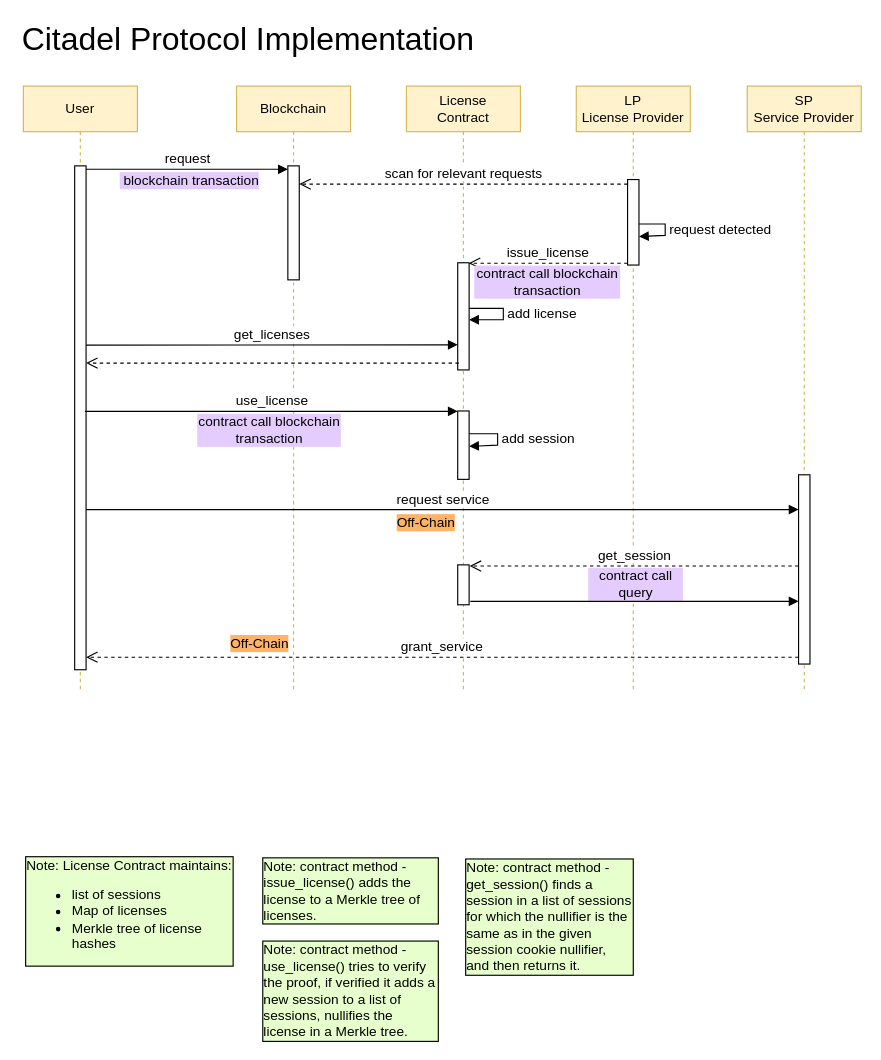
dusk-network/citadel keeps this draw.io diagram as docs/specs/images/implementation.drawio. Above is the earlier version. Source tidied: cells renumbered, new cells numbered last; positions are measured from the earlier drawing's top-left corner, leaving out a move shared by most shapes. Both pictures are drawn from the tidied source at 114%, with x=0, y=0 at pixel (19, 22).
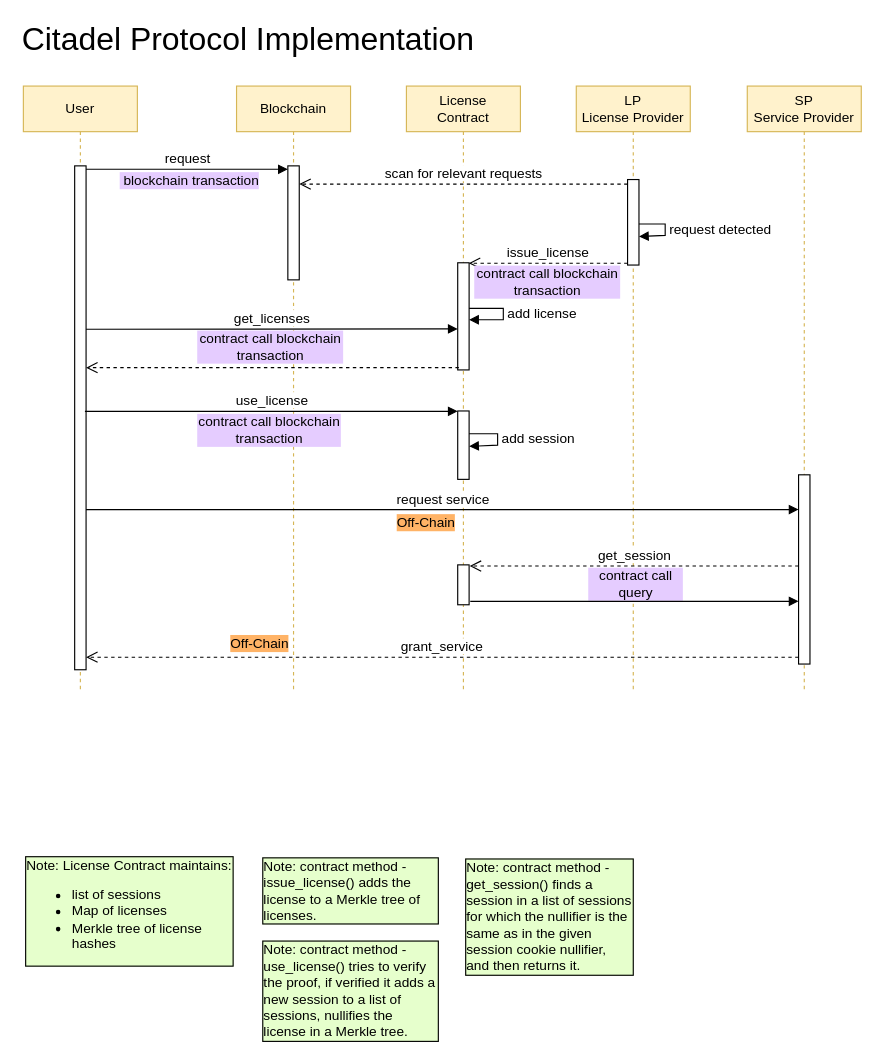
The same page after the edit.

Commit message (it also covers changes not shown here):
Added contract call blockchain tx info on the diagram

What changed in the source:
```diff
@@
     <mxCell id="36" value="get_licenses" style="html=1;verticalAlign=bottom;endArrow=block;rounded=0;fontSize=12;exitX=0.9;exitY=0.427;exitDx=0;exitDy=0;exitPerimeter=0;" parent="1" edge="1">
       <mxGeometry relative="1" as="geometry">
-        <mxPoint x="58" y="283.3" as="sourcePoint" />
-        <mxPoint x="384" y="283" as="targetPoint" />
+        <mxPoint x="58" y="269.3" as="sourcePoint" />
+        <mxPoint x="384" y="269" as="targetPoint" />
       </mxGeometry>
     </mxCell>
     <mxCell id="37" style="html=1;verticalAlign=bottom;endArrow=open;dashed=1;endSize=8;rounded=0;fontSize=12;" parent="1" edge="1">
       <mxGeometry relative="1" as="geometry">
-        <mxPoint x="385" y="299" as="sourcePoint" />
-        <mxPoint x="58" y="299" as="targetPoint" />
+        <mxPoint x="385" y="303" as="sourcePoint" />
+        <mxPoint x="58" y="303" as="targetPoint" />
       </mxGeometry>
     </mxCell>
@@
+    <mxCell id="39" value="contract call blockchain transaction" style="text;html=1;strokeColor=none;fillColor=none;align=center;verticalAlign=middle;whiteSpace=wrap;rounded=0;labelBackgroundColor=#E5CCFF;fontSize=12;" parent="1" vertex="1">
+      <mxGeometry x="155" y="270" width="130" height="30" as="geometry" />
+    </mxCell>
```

=-=-=-=-=

» What is expected: Lines containing the string "mxPoint" are the ones to copy from the entries above.

» Answer space:
-        <mxPoint x="58" y="283.3" as="sourcePoint" />
-        <mxPoint x="384" y="283" as="targetPoint" />
+        <mxPoint x="58" y="269.3" as="sourcePoint" />
+        <mxPoint x="384" y="269" as="targetPoint" />
-        <mxPoint x="385" y="299" as="sourcePoint" />
-        <mxPoint x="58" y="299" as="targetPoint" />
+        <mxPoint x="385" y="303" as="sourcePoint" />
+        <mxPoint x="58" y="303" as="targetPoint" />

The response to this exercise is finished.